**Goal of the exercise:** Report each line of the data that includes the word "Also".

(Version comparison data)
*****
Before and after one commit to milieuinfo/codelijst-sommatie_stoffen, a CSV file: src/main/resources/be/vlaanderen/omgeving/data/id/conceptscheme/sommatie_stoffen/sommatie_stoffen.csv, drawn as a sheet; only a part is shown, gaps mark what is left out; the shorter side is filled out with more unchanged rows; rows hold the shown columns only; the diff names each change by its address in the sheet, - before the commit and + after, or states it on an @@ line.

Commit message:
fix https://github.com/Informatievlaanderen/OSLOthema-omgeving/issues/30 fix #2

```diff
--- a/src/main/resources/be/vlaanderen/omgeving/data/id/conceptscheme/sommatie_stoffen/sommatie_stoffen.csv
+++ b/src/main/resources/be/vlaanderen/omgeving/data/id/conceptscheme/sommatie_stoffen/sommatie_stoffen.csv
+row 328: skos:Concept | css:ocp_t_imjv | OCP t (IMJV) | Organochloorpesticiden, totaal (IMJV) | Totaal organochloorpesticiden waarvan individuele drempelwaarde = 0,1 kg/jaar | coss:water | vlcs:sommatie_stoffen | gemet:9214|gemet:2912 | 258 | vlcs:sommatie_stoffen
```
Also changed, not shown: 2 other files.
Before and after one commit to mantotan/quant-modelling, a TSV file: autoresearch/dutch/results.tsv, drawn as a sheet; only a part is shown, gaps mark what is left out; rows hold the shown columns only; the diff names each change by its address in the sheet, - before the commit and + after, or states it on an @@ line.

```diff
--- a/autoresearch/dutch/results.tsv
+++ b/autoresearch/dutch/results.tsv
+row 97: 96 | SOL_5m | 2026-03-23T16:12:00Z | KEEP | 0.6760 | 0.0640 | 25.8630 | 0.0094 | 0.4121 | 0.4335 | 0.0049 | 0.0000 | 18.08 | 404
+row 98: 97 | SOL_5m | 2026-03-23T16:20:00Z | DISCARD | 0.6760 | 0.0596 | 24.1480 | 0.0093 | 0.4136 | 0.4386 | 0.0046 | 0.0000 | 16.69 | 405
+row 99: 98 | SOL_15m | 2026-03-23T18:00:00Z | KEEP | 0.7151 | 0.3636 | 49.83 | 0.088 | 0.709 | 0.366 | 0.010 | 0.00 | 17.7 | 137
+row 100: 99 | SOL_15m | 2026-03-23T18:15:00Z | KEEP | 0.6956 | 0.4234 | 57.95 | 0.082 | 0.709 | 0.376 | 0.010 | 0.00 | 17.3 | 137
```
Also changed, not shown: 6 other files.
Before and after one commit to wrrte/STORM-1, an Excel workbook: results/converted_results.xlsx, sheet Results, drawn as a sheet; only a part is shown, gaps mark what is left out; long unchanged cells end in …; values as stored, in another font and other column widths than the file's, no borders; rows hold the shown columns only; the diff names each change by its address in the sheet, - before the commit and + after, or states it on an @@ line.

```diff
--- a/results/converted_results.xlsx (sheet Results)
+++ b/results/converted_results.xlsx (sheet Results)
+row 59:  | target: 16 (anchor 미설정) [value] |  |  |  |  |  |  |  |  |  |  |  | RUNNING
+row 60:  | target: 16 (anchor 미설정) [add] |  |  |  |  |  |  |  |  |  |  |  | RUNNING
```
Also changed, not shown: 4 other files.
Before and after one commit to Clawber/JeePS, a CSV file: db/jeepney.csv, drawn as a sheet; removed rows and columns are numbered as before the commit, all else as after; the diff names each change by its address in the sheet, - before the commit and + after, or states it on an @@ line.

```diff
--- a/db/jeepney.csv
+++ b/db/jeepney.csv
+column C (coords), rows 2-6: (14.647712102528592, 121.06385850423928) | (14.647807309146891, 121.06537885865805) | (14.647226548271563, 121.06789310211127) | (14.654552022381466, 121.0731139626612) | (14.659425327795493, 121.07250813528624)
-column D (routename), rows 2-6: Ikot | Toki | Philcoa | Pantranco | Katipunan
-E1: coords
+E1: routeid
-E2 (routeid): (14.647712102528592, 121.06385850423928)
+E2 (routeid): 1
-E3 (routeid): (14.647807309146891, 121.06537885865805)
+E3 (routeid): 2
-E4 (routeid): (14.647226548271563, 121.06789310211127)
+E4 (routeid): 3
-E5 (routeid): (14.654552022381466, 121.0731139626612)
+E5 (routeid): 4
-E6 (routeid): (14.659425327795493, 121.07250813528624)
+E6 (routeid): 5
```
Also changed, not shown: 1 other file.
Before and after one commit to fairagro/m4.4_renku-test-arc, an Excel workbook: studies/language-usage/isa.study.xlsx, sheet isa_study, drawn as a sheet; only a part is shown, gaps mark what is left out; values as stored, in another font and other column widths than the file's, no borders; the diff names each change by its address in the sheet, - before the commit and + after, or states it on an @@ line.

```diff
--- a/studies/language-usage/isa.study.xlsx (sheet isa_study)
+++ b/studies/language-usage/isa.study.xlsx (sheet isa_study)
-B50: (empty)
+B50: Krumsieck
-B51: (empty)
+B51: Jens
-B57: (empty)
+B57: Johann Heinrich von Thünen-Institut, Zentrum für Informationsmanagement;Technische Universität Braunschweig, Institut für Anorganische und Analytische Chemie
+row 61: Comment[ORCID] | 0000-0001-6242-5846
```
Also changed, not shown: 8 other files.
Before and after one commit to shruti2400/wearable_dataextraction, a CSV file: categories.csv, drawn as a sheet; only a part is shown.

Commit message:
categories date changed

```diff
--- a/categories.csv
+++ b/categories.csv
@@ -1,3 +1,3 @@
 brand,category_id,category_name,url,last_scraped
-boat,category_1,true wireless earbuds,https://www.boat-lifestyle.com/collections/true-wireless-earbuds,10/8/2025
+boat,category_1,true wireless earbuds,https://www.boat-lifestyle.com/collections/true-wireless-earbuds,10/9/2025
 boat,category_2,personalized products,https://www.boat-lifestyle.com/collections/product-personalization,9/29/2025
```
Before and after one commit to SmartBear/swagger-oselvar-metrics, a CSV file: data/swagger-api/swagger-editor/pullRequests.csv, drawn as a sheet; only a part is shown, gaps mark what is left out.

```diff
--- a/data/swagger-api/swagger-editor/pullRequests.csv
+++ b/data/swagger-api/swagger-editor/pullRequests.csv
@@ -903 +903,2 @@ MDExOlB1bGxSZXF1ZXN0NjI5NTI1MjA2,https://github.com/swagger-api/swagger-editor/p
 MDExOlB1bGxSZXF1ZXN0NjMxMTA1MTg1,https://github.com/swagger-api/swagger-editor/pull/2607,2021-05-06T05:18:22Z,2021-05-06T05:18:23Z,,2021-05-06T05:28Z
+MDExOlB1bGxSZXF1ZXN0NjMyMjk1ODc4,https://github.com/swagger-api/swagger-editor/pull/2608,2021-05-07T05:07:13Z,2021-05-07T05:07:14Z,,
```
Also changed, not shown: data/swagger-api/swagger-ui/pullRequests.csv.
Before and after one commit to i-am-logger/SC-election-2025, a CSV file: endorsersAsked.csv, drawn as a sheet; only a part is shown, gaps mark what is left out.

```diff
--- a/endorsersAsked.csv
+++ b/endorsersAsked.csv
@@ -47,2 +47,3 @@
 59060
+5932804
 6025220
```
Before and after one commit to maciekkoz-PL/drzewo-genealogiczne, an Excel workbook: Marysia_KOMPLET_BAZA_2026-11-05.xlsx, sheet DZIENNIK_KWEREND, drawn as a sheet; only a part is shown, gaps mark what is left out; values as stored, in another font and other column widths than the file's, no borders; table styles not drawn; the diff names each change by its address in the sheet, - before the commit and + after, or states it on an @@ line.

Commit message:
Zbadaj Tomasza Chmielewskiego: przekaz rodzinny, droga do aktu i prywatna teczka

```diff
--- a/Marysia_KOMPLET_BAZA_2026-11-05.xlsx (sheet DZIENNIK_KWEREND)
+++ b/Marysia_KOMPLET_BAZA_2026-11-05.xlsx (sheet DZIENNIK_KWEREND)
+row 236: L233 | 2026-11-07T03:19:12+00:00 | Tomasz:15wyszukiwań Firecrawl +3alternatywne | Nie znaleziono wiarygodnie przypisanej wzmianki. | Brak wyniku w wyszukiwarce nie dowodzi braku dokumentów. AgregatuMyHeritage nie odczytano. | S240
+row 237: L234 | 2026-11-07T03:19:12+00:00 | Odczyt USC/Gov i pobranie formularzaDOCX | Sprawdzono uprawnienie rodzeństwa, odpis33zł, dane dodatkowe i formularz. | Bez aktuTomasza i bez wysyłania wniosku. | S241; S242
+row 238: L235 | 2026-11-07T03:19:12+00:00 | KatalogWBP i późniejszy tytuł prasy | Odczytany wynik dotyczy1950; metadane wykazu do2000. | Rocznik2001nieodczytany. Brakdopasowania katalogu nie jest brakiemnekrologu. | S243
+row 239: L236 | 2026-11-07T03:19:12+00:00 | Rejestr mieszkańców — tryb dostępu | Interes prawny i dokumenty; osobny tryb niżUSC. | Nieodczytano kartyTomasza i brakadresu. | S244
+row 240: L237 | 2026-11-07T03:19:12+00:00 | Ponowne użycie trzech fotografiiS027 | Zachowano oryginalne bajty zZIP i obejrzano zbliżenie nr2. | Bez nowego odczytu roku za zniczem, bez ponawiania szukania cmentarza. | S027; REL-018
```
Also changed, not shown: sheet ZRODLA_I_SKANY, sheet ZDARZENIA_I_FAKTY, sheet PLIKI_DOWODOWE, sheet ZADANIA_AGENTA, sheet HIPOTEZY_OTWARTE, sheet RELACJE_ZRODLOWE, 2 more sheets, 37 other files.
*****
**Solution to this exercise:**
Also changed, not shown: 2 other files.
Also changed, not shown: 6 other files.
Also changed, not shown: 4 other files.
Also changed, not shown: 1 other file.
Also changed, not shown: 8 other files.
Also changed, not shown: data/swagger-api/swagger-ui/pullRequests.csv.
Also changed, not shown: sheet ZRODLA_I_SKANY, sheet ZDARZENIA_I_FAKTY, sheet PLIKI_DOWODOWE, sheet ZADANIA_AGENTA, sheet HIPOTEZY_OTWARTE, sheet RELACJE_ZRODLOWE, 2 more sheets, 37 other files.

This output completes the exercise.